    Kilgore, Jason S.; Telewski, Frank W.; W. J. Beal Botanical Garden, Department of Plant Biology, Michigan State University, East Lansing, MI 48824 (Tree-Ring Society, 2004)
    Secondary growth responses of native and nonnative trees exposed to the same climatic conditions can elucidate sensitivities and thus adaptability to a particular region. A long-term mixed-species planting in the pine barrens of northern lower Michigan presented an opportunity to discriminate responses from species commonly planted in this region. Mean ring-width chronologies from living native Pinus resinosa Ait. and P. strobus L. and nonnative P. sylvestris L. and Picea abies (L.) Karst. at this plantation were generated, standardized, and analyzed by correlation analysis against mean monthly climatic variables.
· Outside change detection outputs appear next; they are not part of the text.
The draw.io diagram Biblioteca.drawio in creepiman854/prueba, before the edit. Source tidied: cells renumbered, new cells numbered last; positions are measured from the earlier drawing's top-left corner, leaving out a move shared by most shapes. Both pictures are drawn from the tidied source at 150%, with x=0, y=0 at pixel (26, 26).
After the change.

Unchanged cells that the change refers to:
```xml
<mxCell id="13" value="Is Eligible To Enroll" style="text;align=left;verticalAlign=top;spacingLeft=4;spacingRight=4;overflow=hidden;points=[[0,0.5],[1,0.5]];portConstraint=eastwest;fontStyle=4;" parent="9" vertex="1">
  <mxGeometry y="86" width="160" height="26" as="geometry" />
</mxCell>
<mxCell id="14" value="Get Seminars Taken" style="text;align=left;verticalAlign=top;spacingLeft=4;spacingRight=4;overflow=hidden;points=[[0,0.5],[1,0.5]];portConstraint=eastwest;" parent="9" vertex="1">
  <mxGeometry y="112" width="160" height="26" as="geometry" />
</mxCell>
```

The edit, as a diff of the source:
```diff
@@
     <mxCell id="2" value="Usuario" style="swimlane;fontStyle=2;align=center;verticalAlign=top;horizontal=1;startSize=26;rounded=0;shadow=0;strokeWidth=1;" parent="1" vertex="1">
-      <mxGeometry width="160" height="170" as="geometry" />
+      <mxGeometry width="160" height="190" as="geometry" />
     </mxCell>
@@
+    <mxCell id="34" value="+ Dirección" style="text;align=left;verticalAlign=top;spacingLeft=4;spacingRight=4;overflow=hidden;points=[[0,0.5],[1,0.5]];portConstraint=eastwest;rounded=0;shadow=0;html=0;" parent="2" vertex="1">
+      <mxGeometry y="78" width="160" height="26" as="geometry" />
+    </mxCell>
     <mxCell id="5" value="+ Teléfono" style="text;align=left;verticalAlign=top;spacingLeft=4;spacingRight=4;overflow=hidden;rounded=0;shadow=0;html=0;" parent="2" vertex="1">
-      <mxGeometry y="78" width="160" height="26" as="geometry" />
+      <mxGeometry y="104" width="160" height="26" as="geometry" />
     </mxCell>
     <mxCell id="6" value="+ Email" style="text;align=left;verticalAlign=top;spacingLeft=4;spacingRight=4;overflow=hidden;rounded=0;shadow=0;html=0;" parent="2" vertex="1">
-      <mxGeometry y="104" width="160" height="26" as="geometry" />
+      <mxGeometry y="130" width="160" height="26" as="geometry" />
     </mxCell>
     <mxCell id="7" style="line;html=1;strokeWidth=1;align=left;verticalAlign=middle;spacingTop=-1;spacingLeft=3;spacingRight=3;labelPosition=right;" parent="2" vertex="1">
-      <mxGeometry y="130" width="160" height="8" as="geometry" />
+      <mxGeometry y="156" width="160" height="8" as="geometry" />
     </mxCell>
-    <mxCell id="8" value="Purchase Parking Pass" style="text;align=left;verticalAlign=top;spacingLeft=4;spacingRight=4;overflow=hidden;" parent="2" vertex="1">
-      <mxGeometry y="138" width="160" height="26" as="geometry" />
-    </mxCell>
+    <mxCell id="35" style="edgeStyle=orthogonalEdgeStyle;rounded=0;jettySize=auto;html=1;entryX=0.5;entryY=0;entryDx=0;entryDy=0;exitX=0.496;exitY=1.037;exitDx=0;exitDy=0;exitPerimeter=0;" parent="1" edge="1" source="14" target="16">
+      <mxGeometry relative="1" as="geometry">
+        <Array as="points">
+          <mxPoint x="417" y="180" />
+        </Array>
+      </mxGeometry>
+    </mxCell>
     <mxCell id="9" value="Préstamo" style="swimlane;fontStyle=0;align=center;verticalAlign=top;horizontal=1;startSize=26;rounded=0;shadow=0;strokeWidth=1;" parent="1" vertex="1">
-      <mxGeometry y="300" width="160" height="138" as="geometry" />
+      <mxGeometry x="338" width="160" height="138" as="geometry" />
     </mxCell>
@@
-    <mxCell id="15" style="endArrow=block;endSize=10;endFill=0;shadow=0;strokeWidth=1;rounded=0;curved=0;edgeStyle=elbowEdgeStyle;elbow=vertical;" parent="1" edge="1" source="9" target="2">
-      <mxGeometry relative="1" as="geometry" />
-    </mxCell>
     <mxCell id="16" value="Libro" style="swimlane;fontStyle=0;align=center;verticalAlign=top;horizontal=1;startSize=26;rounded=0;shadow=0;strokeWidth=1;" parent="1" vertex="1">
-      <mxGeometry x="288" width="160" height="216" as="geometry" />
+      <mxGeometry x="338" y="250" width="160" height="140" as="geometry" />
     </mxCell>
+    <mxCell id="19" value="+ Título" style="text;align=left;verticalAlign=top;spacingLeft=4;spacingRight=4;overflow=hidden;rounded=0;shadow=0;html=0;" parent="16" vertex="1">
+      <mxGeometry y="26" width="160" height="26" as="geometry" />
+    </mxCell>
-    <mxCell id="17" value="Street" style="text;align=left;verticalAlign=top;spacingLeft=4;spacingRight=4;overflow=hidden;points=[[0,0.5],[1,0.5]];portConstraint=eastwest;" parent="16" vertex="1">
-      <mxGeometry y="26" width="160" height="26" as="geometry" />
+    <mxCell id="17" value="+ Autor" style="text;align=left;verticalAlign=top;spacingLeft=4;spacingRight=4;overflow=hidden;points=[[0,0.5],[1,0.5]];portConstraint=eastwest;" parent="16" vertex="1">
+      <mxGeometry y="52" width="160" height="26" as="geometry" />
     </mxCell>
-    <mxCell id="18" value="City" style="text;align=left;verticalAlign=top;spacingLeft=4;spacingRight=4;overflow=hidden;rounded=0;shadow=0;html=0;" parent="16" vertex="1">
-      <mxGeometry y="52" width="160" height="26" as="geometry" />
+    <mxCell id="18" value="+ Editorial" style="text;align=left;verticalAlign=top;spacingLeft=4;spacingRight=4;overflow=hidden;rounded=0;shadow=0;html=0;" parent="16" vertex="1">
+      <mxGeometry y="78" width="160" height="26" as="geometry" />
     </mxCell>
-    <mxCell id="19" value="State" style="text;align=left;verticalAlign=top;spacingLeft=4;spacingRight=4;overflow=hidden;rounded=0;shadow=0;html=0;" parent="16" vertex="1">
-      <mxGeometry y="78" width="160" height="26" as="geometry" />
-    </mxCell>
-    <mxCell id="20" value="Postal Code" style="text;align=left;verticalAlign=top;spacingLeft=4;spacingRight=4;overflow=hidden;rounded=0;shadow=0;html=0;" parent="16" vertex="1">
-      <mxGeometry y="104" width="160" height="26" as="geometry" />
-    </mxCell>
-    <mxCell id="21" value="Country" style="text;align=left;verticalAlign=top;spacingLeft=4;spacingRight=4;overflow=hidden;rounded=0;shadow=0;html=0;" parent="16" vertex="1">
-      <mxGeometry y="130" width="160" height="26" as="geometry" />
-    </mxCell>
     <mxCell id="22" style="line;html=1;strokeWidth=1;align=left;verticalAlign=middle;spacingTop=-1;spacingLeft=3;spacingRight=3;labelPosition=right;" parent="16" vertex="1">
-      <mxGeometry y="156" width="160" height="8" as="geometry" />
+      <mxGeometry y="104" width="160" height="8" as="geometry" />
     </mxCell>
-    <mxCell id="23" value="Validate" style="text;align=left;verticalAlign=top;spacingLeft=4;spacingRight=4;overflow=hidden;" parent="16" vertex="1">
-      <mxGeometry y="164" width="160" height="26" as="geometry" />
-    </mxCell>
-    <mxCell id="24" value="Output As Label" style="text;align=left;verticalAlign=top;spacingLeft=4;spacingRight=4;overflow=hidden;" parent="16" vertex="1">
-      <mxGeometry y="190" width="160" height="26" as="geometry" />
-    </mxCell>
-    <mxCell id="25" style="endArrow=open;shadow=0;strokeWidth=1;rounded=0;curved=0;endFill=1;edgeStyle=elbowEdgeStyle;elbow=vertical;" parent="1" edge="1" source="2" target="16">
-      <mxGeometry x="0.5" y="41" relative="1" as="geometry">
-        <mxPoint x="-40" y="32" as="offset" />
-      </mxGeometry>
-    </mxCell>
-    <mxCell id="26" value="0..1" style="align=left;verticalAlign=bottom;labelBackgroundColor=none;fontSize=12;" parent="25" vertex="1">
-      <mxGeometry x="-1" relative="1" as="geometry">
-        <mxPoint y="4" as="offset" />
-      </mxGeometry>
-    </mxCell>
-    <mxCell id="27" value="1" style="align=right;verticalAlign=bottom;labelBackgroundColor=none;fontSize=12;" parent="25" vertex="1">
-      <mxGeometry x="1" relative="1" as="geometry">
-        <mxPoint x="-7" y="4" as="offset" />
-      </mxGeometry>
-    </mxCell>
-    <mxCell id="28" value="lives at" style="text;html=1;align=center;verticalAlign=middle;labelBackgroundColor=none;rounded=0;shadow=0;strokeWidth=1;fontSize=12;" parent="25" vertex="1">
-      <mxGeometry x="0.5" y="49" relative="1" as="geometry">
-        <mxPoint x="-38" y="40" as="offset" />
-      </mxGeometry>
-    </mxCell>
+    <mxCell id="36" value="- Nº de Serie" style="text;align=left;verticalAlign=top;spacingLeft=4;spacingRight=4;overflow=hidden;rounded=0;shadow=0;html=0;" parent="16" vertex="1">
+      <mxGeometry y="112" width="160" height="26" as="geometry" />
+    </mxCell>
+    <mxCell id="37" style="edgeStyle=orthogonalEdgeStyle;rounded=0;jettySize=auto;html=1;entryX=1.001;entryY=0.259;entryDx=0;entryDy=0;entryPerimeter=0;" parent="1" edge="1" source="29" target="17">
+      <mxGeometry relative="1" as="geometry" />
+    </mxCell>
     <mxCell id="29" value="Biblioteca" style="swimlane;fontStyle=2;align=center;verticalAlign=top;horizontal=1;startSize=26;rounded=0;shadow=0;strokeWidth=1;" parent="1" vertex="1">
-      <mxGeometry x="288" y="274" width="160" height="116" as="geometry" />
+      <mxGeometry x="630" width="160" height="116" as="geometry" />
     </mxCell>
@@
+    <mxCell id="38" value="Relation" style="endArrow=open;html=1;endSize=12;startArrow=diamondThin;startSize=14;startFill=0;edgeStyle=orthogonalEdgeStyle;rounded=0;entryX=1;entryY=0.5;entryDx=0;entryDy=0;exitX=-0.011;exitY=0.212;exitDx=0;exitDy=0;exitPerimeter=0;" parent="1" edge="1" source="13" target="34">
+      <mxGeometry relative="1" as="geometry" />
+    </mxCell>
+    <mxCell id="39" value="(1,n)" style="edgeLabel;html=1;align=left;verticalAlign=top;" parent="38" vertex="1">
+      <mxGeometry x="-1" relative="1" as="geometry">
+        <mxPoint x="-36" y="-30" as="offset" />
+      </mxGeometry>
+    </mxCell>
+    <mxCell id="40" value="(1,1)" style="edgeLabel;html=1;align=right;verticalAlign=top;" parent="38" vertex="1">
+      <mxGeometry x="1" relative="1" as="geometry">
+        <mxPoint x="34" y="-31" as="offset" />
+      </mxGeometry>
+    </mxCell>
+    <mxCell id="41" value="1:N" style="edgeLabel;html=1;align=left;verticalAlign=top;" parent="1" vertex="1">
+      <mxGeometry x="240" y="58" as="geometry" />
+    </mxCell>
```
The native pine chronologies had the highest mean ring widths and signal-to-noise ratios (SNR), were highly correlated to each other, and exhibited positive responses to years with above-normal April temperatures but no significant relationships to variations in precipitation. The P. sylvestris chronology was highly correlated to the other two pine chronologies and responded similarly to April temperatures but exhibited negative correlations to January and April precipitation and positive correlations to September precipitation. The P. abies chronology had the highest mean sensitivity and was correlated with the P. strobus chronology but only responded positively to precipitation from the previous December. The low SNR (P. sylvestris, P. abies), high mean sensitivity (P. abies), and larger number of significant correlations to variations in monthly climatic variables (P. sylvestris) suggest that these nonnative species are more sensitive to this local climate. These results provide insights to the adaptability, establishment, and geographic distribution of the nonnative Pinaceae.